Write down nothing except how many lines in the entries contain "AppAssets".

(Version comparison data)
* * * *

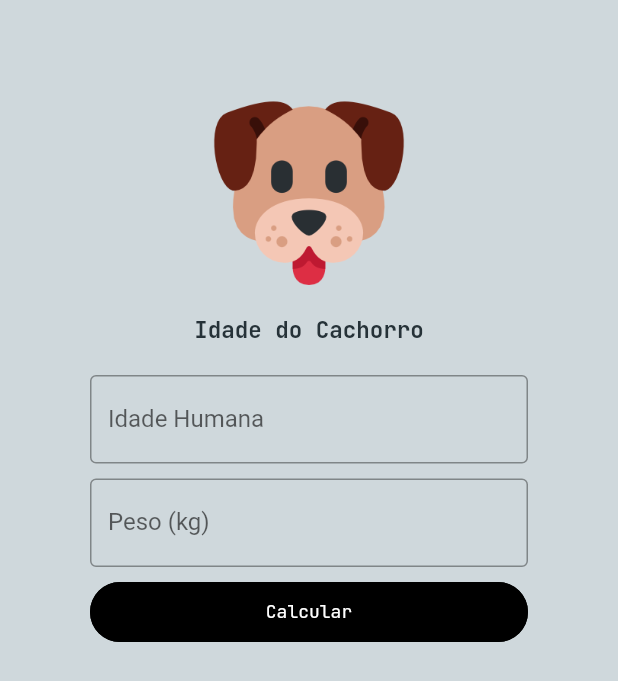
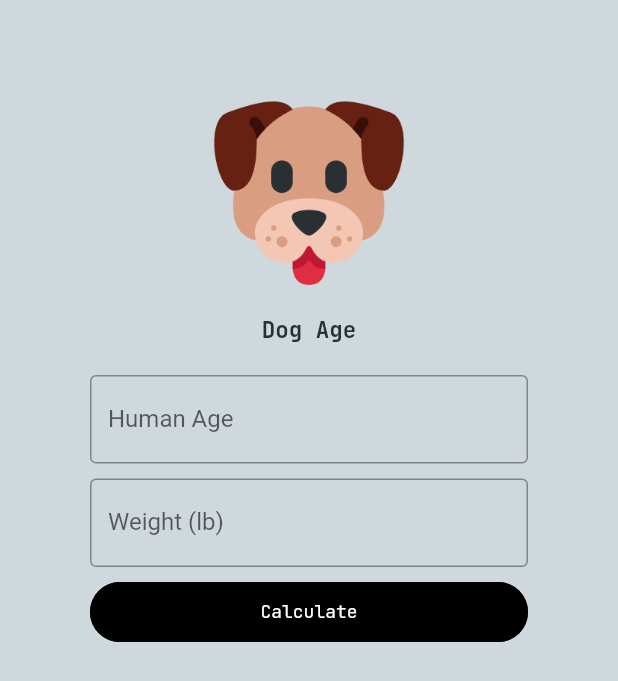
Before and after one commit to Victor-Zarzar/age-pet, a Flutter app: the DogPage screen opened directly, on a phone screen of 412 x 824 dp. Shown: the top 681 px of the screen. Run offline on Flutter 3.47's test engine with Material 3 defaults, Android fonts, the phone set to English and light mode, and no system bars; drawn by our look-alikes of getwidget; our stand-ins replace easy_localization, google_fonts.

Commit message:
Chore: add package location. Refactor code to translations

```diff
--- /dev/null
+++ b/assets/translations/en.json
@@ -0,0 +1,19 @@
+{
+  "intro_title": "Calculate your pet's age",
+  "intro_button": "Getting Started",
+  "text_appbar": "Pet Calculator",
+  "cat": "Cat",
+  "dog": "Dog",
+  "textcat": "Cat Age",
+  "labelcat": "Human Age",
+  "secondlabelcat": "Weight (lb)",
+  "buttoncat": "Calculate",
+  "responsecat": "Age Cat - Years",
+  "validatecat": "Please fill in all fields.",
+  "textdog": "Dog Age",
+  "labeldog": "Human Age",
+  "secondlabeldog": "Weight (lb)",
+  "buttondog": "Calculate",
+  "validatedog": "Please fill in all fields.",
+  "responsedog": "Age Dog - Years"
+}
--- a/lib/components/AppAssets/app_assets.dart
+++ b/lib/components/AppAssets/app_assets.dart
@@ -4,7 +4,7 @@ class ImageOne {
   ImageOne._();
 
   static Image asset() {
-    return Image.asset('lib/assets/pets.png');
+    return Image.asset('assets/pets.png');
   }
 }
 
@@ -13,7 +13,7 @@ class ImageTwo {
 
   static Image asset() {
     return Image.asset(
-      'lib/assets/cat.png',
+      'assets/cat.png',
       height: 130,
       width: 130,
     );
@@ -25,7 +25,7 @@ class ImageThree {
 
   static Image asset() {
     return Image.asset(
-      'lib/assets/dog.png',
+      'assets/dog.png',
       height: 130,
       width: 130,
     );
--- a/lib/pages/CatPage/cat_page.dart
+++ b/lib/pages/CatPage/cat_page.dart
@@ -1,5 +1,6 @@
 import 'package:age_pet/components/AppAssets/app_assets.dart';
 import 'package:age_pet/components/AppTheme/app_theme.dart';
+import 'package:easy_localization/easy_localization.dart';
 import 'package:flutter/material.dart';
 import 'package:getwidget/getwidget.dart';
 import 'package:google_fonts/google_fonts.dart';
@@ -34,7 +35,7 @@ class _CatPageState extends State<CatPage> {
                 ImageTwo.asset(),
                 const SizedBox(height: 20),
                 Text(
-                  'Idade do Gato',
+                  'textcat'.tr(),
                   style: GoogleFonts.jetBrainsMono(
                     textStyle: TextStyle(
                       fontSize: 15,
@@ -47,18 +48,18 @@ class _CatPageState extends State<CatPage> {
                 TextFormField(
                   controller: humanAgeController,
                   keyboardType: TextInputType.number,
-                  decoration: const InputDecoration(
-                    labelText: 'Idade Humana',
-                    border: OutlineInputBorder(),
+                  decoration: InputDecoration(
+                    labelText: 'labelcat'.tr(),
+                    border: const OutlineInputBorder(),
                   ),
                 ),
                 const SizedBox(height: 10),
                 TextFormField(
                   controller: weightController,
                   keyboardType: TextInputType.number,
-                  decoration: const InputDecoration(
-                    border: OutlineInputBorder(),
-                    labelText: 'Peso (kg)',
+                  decoration: InputDecoration(
+                    border: const OutlineInputBorder(),
+                    labelText: 'secondlabelcat'.tr(),
                   ),
                 ),
                 const SizedBox(height: 10),
@@ -69,7 +70,7 @@ class _CatPageState extends State<CatPage> {
                       ScaffoldMessenger.of(context).showSnackBar(
                         SnackBar(
                           content: Text(
-                            'Por favor, preencha todos os campos.',
+                            'validatecat'.tr(),
                             style: GoogleFonts.jetBrainsMono(
                               textStyle: TextStyle(
                                 fontSize: 14,
@@ -91,7 +92,7 @@ class _CatPageState extends State<CatPage> {
                   color: ButtonColor.primaryColor,
                   shape: GFButtonShape.pills,
                   fullWidthButton: true,
-                  text: "Calcular",
+                  text: "buttoncat".tr(),
                   textStyle: TextStyle(
                     color: FontTextColor.secondaryColor,
                     fontFamily: GoogleFonts.jetBrainsMono().fontFamily,
@@ -101,7 +102,7 @@ class _CatPageState extends State<CatPage> {
                 ),
                 if (felineAge != null)
                   Text(
-                    'Idade do Gato: $felineAge anos',
+                  '${'responsecat'.tr()}: $felineAge',
                     style: GoogleFonts.jetBrainsMono(
                       textStyle: TextStyle(
                         fontSize: 15,
--- a/lib/pages/DogPage/dog_page.dart
+++ b/lib/pages/DogPage/dog_page.dart
@@ -1,5 +1,6 @@
 import 'package:age_pet/components/AppAssets/app_assets.dart';
 import 'package:age_pet/components/AppTheme/app_theme.dart';
+import 'package:easy_localization/easy_localization.dart';
 import 'package:flutter/material.dart';
 import 'package:getwidget/getwidget.dart';
 import 'package:google_fonts/google_fonts.dart';
@@ -34,7 +35,7 @@ class _DogPageState extends State<DogPage> {
                ImageThree.asset(),
                 const SizedBox(height: 20),
                 Text(
-                  'Idade do Cachorro',
+                  'textdog'.tr(),
                   style: GoogleFonts.jetBrainsMono(
                     textStyle: TextStyle(
                       fontSize: 15,
@@ -47,18 +48,18 @@ class _DogPageState extends State<DogPage> {
                 TextFormField(
                   controller: humanAgeController,
                   keyboardType: TextInputType.number,
-                  decoration: const InputDecoration(
-                    labelText: 'Idade Humana',
-                    border: OutlineInputBorder(),
+                  decoration: InputDecoration(
+                    labelText: 'labeldog'.tr(),
+                    border: const OutlineInputBorder(),
                   ),
                 ),
                 const SizedBox(height: 10),
                 TextFormField(
                   controller: weightController,
                   keyboardType: TextInputType.number,
-                  decoration: const InputDecoration(
-                    labelText: 'Peso (kg)',
-                    border: OutlineInputBorder(),
+                  decoration: InputDecoration(
+                    labelText: 'secondlabeldog'.tr(),
+                    border: const OutlineInputBorder(),
                   ),
                 ),
                 const SizedBox(height: 10),
@@ -69,7 +70,7 @@ class _DogPageState extends State<DogPage> {
                       ScaffoldMessenger.of(context).showSnackBar(
                         SnackBar(
                           content: Text(
-                            'Por favor, preencha todos os campos.',
+                            'validatedog'.tr(),
                             style: GoogleFonts.jetBrainsMono(
                               textStyle: TextStyle(
                                 fontSize: 14,
@@ -91,7 +92,7 @@ class _DogPageState extends State<DogPage> {
                   color: ButtonColor.primaryColor,
                   shape: GFButtonShape.pills,
                   fullWidthButton: true,
-                  text: "Calcular",
+                  text: "buttondog".tr(),
                   textStyle: TextStyle(
                     color: FontTextColor.secondaryColor,
                     fontFamily: GoogleFonts.jetBrainsMono().fontFamily,
@@ -101,7 +102,7 @@ class _DogPageState extends State<DogPage> {
                 ),
                 if (canineAge != null)
                   Text(
-                    'Idade do Cachorro: $canineAge anos',
+                   '${'responsedog'.tr()}: $canineAge',
                     style: GoogleFonts.jetBrainsMono(
                       textStyle: TextStyle(
                         fontSize: 15,
--- a/lib/pages/IntroPage/intro_page.dart
+++ b/lib/pages/IntroPage/intro_page.dart
@@ -1,6 +1,7 @@
 import "package:age_pet/pages/AppPage/app_page.dart";
 import "package:age_pet/components/AppAssets/app_assets.dart";
 import "package:age_pet/components/AppTheme/app_theme.dart";
+import "package:easy_localization/easy_localization.dart";
 import "package:flutter/material.dart";
 import "package:google_fonts/google_fonts.dart";
 import 'package:getwidget/getwidget.dart';
@@ -27,7 +28,7 @@ class _IntroPageState extends State<IntroPage> {
           children: [
             ImageOne.asset(),
             Text(
-              "Calcule a Idade do Seu Pet",
+              "intro_title".tr(),
               style: GoogleFonts.jetBrainsMono(
                 textStyle: TextStyle(
                   fontSize: 17,
@@ -45,7 +46,7 @@ class _IntroPageState extends State<IntroPage> {
                     MaterialPageRoute(builder: (context) => const AppPage()),
                   );
                 },
-                text: "Iniciar",
+                text: "intro_button".tr(),
                 textStyle: TextStyle(
                   color: FontTextColor.secondaryColor,
                   fontFamily: GoogleFonts.jetBrainsMono().fontFamily,
```
Also changed, not shown: assets/translations/pt.json (added, +19 -0 lines), lib/main.dart (+19 -3 lines), lib/pages/AppPage/app_page.dart (+7 -6 lines), pubspec.yaml (+6 -1 lines), assets/cat.png (renamed from lib/assets/cat.png), assets/dog.png (renamed from lib/assets/dog.png), assets/homepageandroid2.png (renamed from lib/assets/homepageandroid2.png), assets/homepageios.png (renamed from lib/assets/homepageios.png), assets/homepageios2.png (renamed from lib/assets/homepageios2.png), assets/homepagenadroid.png (renamed from lib/assets/homepagenadroid.png), assets/intropageandroid.png (renamed from lib/assets/intropageandroid.png), assets/intropageios.png (renamed from lib/assets/intropageios.png), assets/pets.png (renamed from lib/assets/pets.png), pubspec.lock, 2 other files.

* * * *

- _Task result_
5